TASK BRIEF:
Copy every record below exactly as written, but leave out the pictures.

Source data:
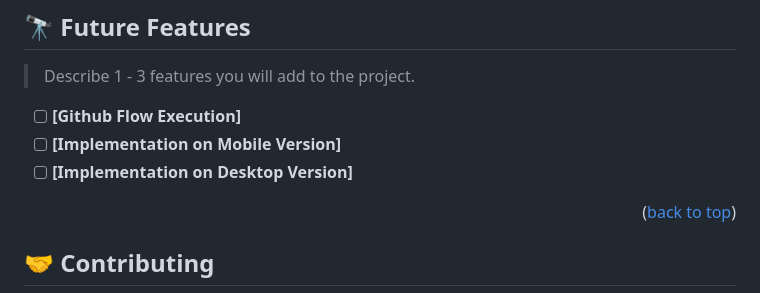
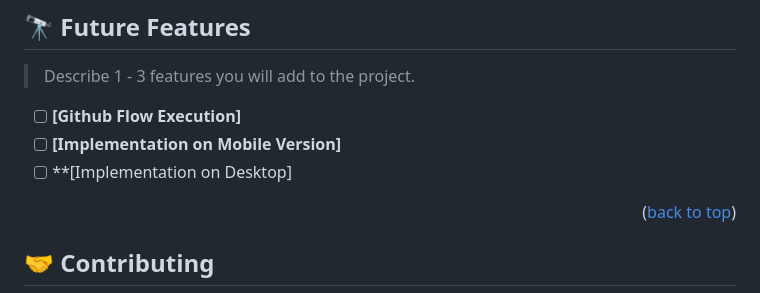
Before and after one commit to Ashnaali3255/Capstone-Project-1, a Markdown page: README.md, the part around the change. GitHub-like rendering.

```diff
--- a/README.md
+++ b/README.md
@@ -101,7 +101,7 @@ Install this project with:
 
 - [ ] **[Github Flow Execution]**
 - [ ] **[Implementation on Mobile Version]**
-- [ ] **[Implementation on Desktop Version]**
+- [ ] **[Implementation on Desktop]
 
 <p align="right">(<a href="#readme-top">back to top</a>)</p>
 
```
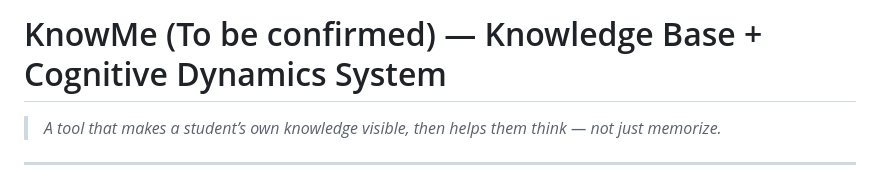
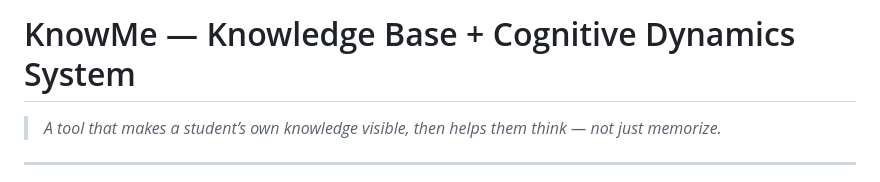
Before and after one commit to MYTJ-Base/ICT_Summit, a Markdown page: README.md, the part around the change. GitHub-like rendering.

Commit message:
Update project title in README

```diff
--- a/README.md
+++ b/README.md
@@ -1,4 +1,4 @@
-# KnowMe (To be confirmed) — Knowledge Base + Cognitive Dynamics System
+# KnowMe — Knowledge Base + Cognitive Dynamics System
 
 > *A tool that makes a student’s own knowledge visible, then helps them think — not just memorize.*
 
```
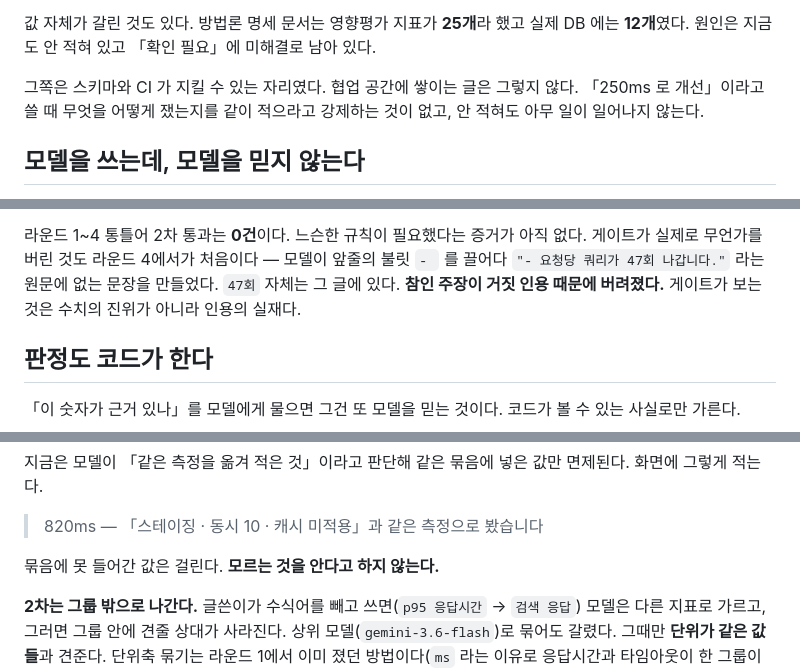
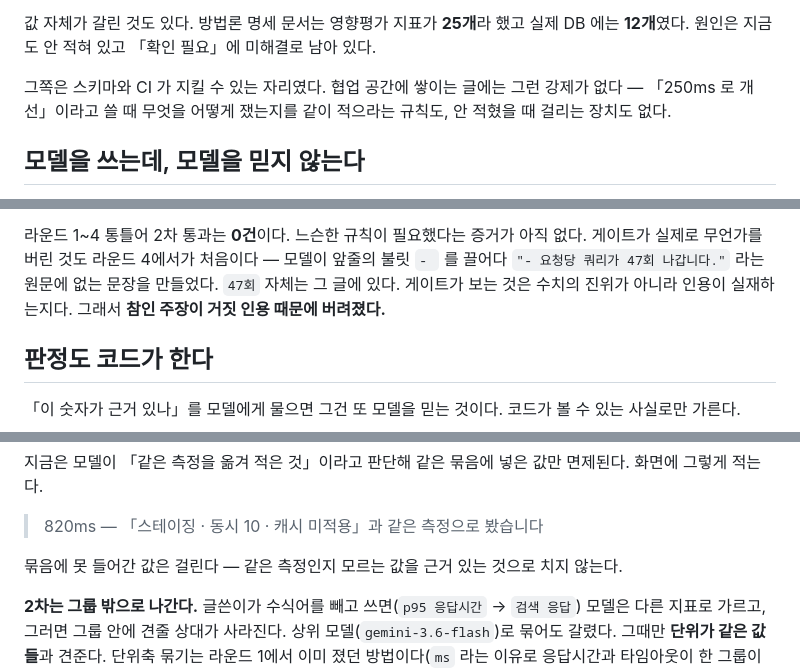
Before and after one commit to bswebdevlpr/NumberAudit, a Markdown page: README.md, 3 parts joined by grey strips. Rendered like a GitHub page.

Commit message:
README 서술 정리
Co-Authored-By: Claude Opus 5 (1M context) <noreply@anthropic.com>

```diff
--- a/README.md
+++ b/README.md
@@ -42,9 +42,8 @@ GraphQL 설명문, API 명세 HTML, 프론트 핸드오프, 서비스 주석.
 값 자체가 갈린 것도 있다. 방법론 명세 문서는 영향평가 지표가 **25개**라 했고 실제 DB 에는 **12개**였다.
 원인은 지금도 안 적혀 있고 「확인 필요」에 미해결로 남아 있다.
 
-그쪽은 스키마와 CI 가 지킬 수 있는 자리였다. 협업 공간에 쌓이는 글은 그렇지 않다.
-「250ms 로 개선」이라고 쓸 때 무엇을 어떻게 쟀는지를 같이 적으라고 강제하는 것이 없고,
-안 적혀도 아무 일이 일어나지 않는다.
+그쪽은 스키마와 CI 가 지킬 수 있는 자리였다. 협업 공간에 쌓이는 글에는 그런 강제가 없다 —
+「250ms 로 개선」이라고 쓸 때 무엇을 어떻게 쟀는지를 같이 적으라는 규칙도, 안 적혔을 때 걸리는 장치도 없다.
 
 ## 모델을 쓰는데, 모델을 믿지 않는다
 
@@ -64,7 +63,7 @@ GraphQL 설명문, API 명세 HTML, 프론트 핸드오프, 서비스 주석.
 라운드 1~4 통틀어 2차 통과는 **0건**이다. 느슨한 규칙이 필요했다는 증거가 아직 없다.
 게이트가 실제로 무언가를 버린 것도 라운드 4에서가 처음이다 — 모델이 앞줄의 불릿 `- ` 를 끌어다
 `"- 요청당 쿼리가 47회 나갑니다."` 라는 원문에 없는 문장을 만들었다. `47회` 자체는 그 글에 있다.
-**참인 주장이 거짓 인용 때문에 버려졌다.** 게이트가 보는 것은 수치의 진위가 아니라 인용의 실재다.
+게이트가 보는 것은 수치의 진위가 아니라 인용이 실재하는지다. 그래서 **참인 주장이 거짓 인용 때문에 버려졌다.**
 
 ## 판정도 코드가 한다
 
@@ -86,7 +85,7 @@ GraphQL 설명문, API 명세 HTML, 프론트 핸드오프, 서비스 주석.
 
 > 820ms — 「스테이징 · 동시 10 · 캐시 미적용」과 같은 측정으로 봤습니다
 
-묶음에 못 들어간 값은 걸린다. **모르는 것을 안다고 하지 않는다.**
+묶음에 못 들어간 값은 걸린다 — 같은 측정인지 모르는 값을 근거 있는 것으로 치지 않는다.
 
 **2차는 그룹 밖으로 나간다.** 글쓴이가 수식어를 빼고 쓰면(`p95 응답시간` → `검색 응답`) 모델은 다른 지표로 가르고,
 그러면 그룹 안에 견줄 상대가 사라진다. 상위 모델(`gemini-3.6-flash`)로 묶어도 갈렸다.
```
Also changed, not shown: other parts of README.md (+5 -6 lines).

OUTPUT:
Before and after one commit to Ashnaali3255/Capstone-Project-1, a Markdown page: README.md, the part around the change. GitHub-like rendering.

```diff
--- a/README.md
+++ b/README.md
@@ -101,7 +101,7 @@ Install this project with:
 
 - [ ] **[Github Flow Execution]**
 - [ ] **[Implementation on Mobile Version]**
-- [ ] **[Implementation on Desktop Version]**
+- [ ] **[Implementation on Desktop]
 
 <p align="right">(<a href="#readme-top">back to top</a>)</p>
 
```
Before and after one commit to MYTJ-Base/ICT_Summit, a Markdown page: README.md, the part around the change. GitHub-like rendering.

Commit message:
Update project title in README

```diff
--- a/README.md
+++ b/README.md
@@ -1,4 +1,4 @@
-# KnowMe (To be confirmed) — Knowledge Base + Cognitive Dynamics System
+# KnowMe — Knowledge Base + Cognitive Dynamics System
 
 > *A tool that makes a student’s own knowledge visible, then helps them think — not just memorize.*
 
```
Before and after one commit to bswebdevlpr/NumberAudit, a Markdown page: README.md, 3 parts joined by grey strips. Rendered like a GitHub page.

Commit message:
README 서술 정리
Co-Authored-By: Claude Opus 5 (1M context) <noreply@anthropic.com>

```diff
--- a/README.md
+++ b/README.md
@@ -42,9 +42,8 @@ GraphQL 설명문, API 명세 HTML, 프론트 핸드오프, 서비스 주석.
 값 자체가 갈린 것도 있다. 방법론 명세 문서는 영향평가 지표가 **25개**라 했고 실제 DB 에는 **12개**였다.
 원인은 지금도 안 적혀 있고 「확인 필요」에 미해결로 남아 있다.
 
-그쪽은 스키마와 CI 가 지킬 수 있는 자리였다. 협업 공간에 쌓이는 글은 그렇지 않다.
-「250ms 로 개선」이라고 쓸 때 무엇을 어떻게 쟀는지를 같이 적으라고 강제하는 것이 없고,
-안 적혀도 아무 일이 일어나지 않는다.
+그쪽은 스키마와 CI 가 지킬 수 있는 자리였다. 협업 공간에 쌓이는 글에는 그런 강제가 없다 —
+「250ms 로 개선」이라고 쓸 때 무엇을 어떻게 쟀는지를 같이 적으라는 규칙도, 안 적혔을 때 걸리는 장치도 없다.
 
 ## 모델을 쓰는데, 모델을 믿지 않는다
 
@@ -64,7 +63,7 @@ GraphQL 설명문, API 명세 HTML, 프론트 핸드오프, 서비스 주석.
 라운드 1~4 통틀어 2차 통과는 **0건**이다. 느슨한 규칙이 필요했다는 증거가 아직 없다.
 게이트가 실제로 무언가를 버린 것도 라운드 4에서가 처음이다 — 모델이 앞줄의 불릿 `- ` 를 끌어다
 `"- 요청당 쿼리가 47회 나갑니다."` 라는 원문에 없는 문장을 만들었다. `47회` 자체는 그 글에 있다.
-**참인 주장이 거짓 인용 때문에 버려졌다.** 게이트가 보는 것은 수치의 진위가 아니라 인용의 실재다.
+게이트가 보는 것은 수치의 진위가 아니라 인용이 실재하는지다. 그래서 **참인 주장이 거짓 인용 때문에 버려졌다.**
 
 ## 판정도 코드가 한다
 
@@ -86,7 +85,7 @@ GraphQL 설명문, API 명세 HTML, 프론트 핸드오프, 서비스 주석.
 
 > 820ms — 「스테이징 · 동시 10 · 캐시 미적용」과 같은 측정으로 봤습니다
 
-묶음에 못 들어간 값은 걸린다. **모르는 것을 안다고 하지 않는다.**
+묶음에 못 들어간 값은 걸린다 — 같은 측정인지 모르는 값을 근거 있는 것으로 치지 않는다.
 
 **2차는 그룹 밖으로 나간다.** 글쓴이가 수식어를 빼고 쓰면(`p95 응답시간` → `검색 응답`) 모델은 다른 지표로 가르고,
 그러면 그룹 안에 견줄 상대가 사라진다. 상위 모델(`gemini-3.6-flash`)로 묶어도 갈렸다.
```
Also changed, not shown: other parts of README.md (+5 -6 lines).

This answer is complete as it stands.